Here’s what Publishers Weekly had to say about The Body Scout: “Michel’s brisk, entertaining debut weaves familiar cyberpunk tropes through a gritty, near-future world of corporate greed and pro baseball. As young boys growing up in the bleak underground warrens of a New York City partly submerged due to climate change, Kobo and his best friend, JJ Zunz, dreamed of playing ball in the big leagues. Kobo washed out of the now-defunct Cyber League and became a talent scout for the pros, though the sport is now controlled by Big Pharma, whose cutting-edge drug blends fuel the top players. Zunz, on the other hand, had the skills and luck to become a star hitter for the Monsanto Mets—until he drops dead on the field during a playoff game. Was it poison or a careless overdose? Kobo’s determined to find the truth, and his investigation plunges him deep into a web of corporate politics, intrigue, and cutthroat shenanigans. The plot moves fast and features well-wrought if expected worldbuilding details, including floating billboards, advanced drug and gene therapies, cybernetic rebuilds, obnoxious and über-wealthy CEOs, and ecological collapse.

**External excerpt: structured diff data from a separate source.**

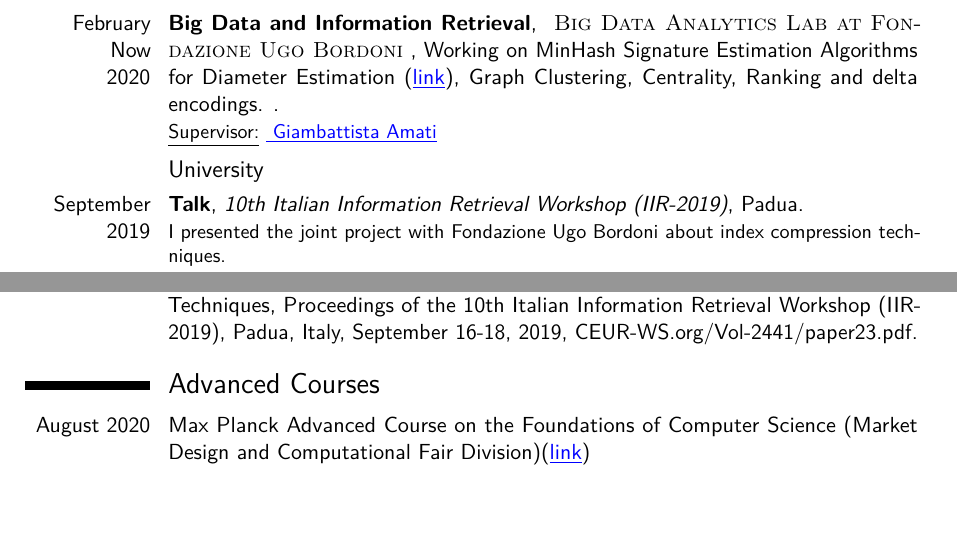
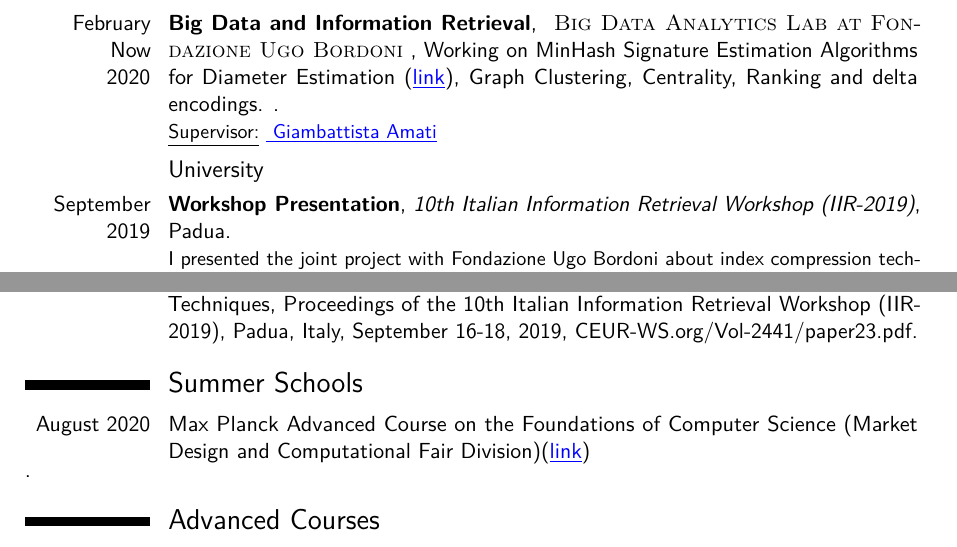
Before and after one commit to Antonio-Cruciani/Curriculum_Vitae, a LaTeX CV (AntonioCrucianiCV.tex): two parts of page 2 of 4, joined at a grey line, cut so that both start at the same text, the shorter picture padded with empty space. Compiled offline with pdfLaTeX.

Commit message:
added section: Summer Schools

```diff
--- a/AntonioCrucianiCV.tex
+++ b/AntonioCrucianiCV.tex
@@ -151,7 +151,7 @@
 \subsection{Research}
 \cventry{February \\ Now \\ 2020}{Big Data and Information Retrieval}{\textsc{ Big Data Analytics Lab at Fondazione Ugo Bordoni} }{Working on MinHash Signature Estimation Algorithms for Diameter Estimation (\textcolor{blue}{\underline{{\href{https://github.com/BigDataLaboratory/MHSE}{link}}}}), Graph Clustering, Centrality, Ranking and delta encodings.  }  {}{\underline{Supervisor:}	\textcolor{blue}{\underline{ {\href{http://www.fub.it/index.php/it/Chi\%20siamo/Persone/Amati}{Giambattista Amati}}}}}
 \subsection{University }
-\cventry{September 2019}{Talk}{10th Italian Information Retrieval Workshop (IIR-2019)}{Padua}{}{I presented the joint project with Fondazione Ugo Bordoni about index compression techniques.}
+\cventry{September 2019}{Workshop Presentation}{10th Italian Information Retrieval Workshop (IIR-2019)}{Padua}{}{I presented the joint project with Fondazione Ugo Bordoni about index compression techniques.}
 \cventry{June 2019}{Seminar}{\textsc{University of Rome Tor Vergata}}{Talk on FPT Algorithms}{}{ I held a seminar about  Iterative Compression technique for NP-Hard problems on Graphs.}
 \cventry{October 2018 June 2019}{Teaching Assistant}{\textsc{University of Rome Tor Vergata}}{ \href{http://www.didattica.uniroma2.it/docenti/curriculum/4044-Miriam-Di-Ianni}{Prof. Miriam Di Ianni}}{}{Computability and Computational Complexity Theory\\ {Link to the lessons material (IT) available at the following \textcolor{blue}{\underline{ \href{https://github.com/Antonio-Cruciani/Esercitazioni-Informatica-Teorica}{link}}}}}
 
@@ -183,8 +183,9 @@
 \section{Publications}
 \subsection{Conferences and Workshops}
 \cvitem{2019}{A. Cruciani, D. Pasquini, G. Amati, and P. Vocca, About Graph Index Compression Techniques, Proceedings of the 10th Italian Information Retrieval Workshop (IIR-2019), Padua, Italy, September 16-18, 2019, CEUR-WS.org/Vol-2441/paper23.pdf.}
+\section{Summer Schools}
+\cvitem{August 2020}{Max Planck Advanced Course on the Foundations of Computer Science (Market Design and Computational Fair Division)(\textcolor{blue}{\underline{{\href{https://conferences.mpi-inf.mpg.de/adfocs/}{link}}}})}.
 \section{Advanced Courses}
-\cvitem{August 2020}{Max Planck Advanced Course on the Foundations of Computer Science (Market Design and Computational Fair Division)(\textcolor{blue}{\underline{{\href{https://conferences.mpi-inf.mpg.de/adfocs/}{link}}}})}.
 \cvitem{2019}{Semidefinite Programming and Discrete Optimization. University of Rome: \lq\lq Tor Vergata\rq\rq. Ph.D. (Computer Science, Control and
 	Geoinformation) course held by \textcolor{blue}{\underline{ \href{http://wwwu.aau.at/anwiegel/}{Prof. Angelika Wiegele}}}.}
 \cvitem{2019}{Natural Distributed Algorithms. University of Rome: \lq\lq Tor Vergata\rq\rq. Course held by \textcolor{blue}{\underline{ \href{https://www-sop.inria.fr/members/Emanuele.Natale/}{Dr. Emanuele Natale}}}.}
```
Also changed, not shown: AntonioCrucianiCV.pdf.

Readers won’t need to be baseball fans to enjoy this gripping ride.”
Lean Fall Stand by Jon McGregor
Here’s what Publishers Weekly had to say about Lean Fall Stand: “McGregor’s stunning latest (after Reservoir 13) explores the aftermath of a traumatic accident. Robert Wright has spent a good deal of his professional life as a technician at Station K in Antarctica with a team of geographic researchers. During a storm, Robert is separated from his crew and suffers a near-fatal injury. McGregor beautifully captures Robert’s ensuing struggle for survival through passages of fragmented stream of consciousness. After Robert’s wife, Anna, is informed he had a stroke, she flies to meet him in Chile, where he has been hospitalized. But the Robert she encounters is a very different man from the one she last saw: among other injuries, his stroke has severely affected the language center of his brain. As the survival story becomes one of recuperation, Anna, an academic who studies the effects of global warming, must care for her disabled spouse, and McGregor portrays the tribulations of speech therapy with as much drama and depth as the depictions of men fighting for their lives on an Antarctic ice floe. Readers will be drawn into Robert and Anna’s heartbreaking struggle, all rendered in McGregor’s crystalline language. This gorgeous work leaves an indelible mark.”
The Book of Form and Emptiness by Ruth Ozeki
Here’s what Publishers Weekly had to say about The Book of Form and Emptiness: “Zen Buddhist priest Ozeki’s illuminating postmodern latest (after the meditation memoir The Face: A Time Code) explores themes of mourning, madness, and the powers of the imagination. Benny Oh, a 13-year-old boy, begins hearing voices after his jazz musician father dies in a tragicomic accident involving a truck full of chickens. The voices launch Benny on a quest of self-discovery at the library, where he meets a slovenly poet-philosopher called ‘the Bottleman’ and his stunning, anarchic protégé, ‘the Aleph,’ a young woman obsessed with Borges and the Situationists. The duo cause Benny’s life to become more chaotic and yet more thrilling as they encourage him to embrace his inner madness. Meanwhile, Benny’s mother, Annabelle, whose job for a media-monitoring agency requires her to clip and catalogue print newspaper and magazine articles, and who now works from home, starts hoarding, and the house’s clutter becomes increasingly overwhelming. Sometimes this reads like a simple coming-of-age tale, but Ozeki playfully and successfully breaks the fourth wall—Benny, embarrassed by a passage about him being bullied, says to ‘the Book,’ ‘Can we just skip this, please?’—and she cultivates a striking blend of young adult fiction tropes with complex references to Walter Benjamin, Zen Buddhism, and Marxist philosophy. This is the rare work that will entertain teenagers, literary fiction readers, and academics alike.”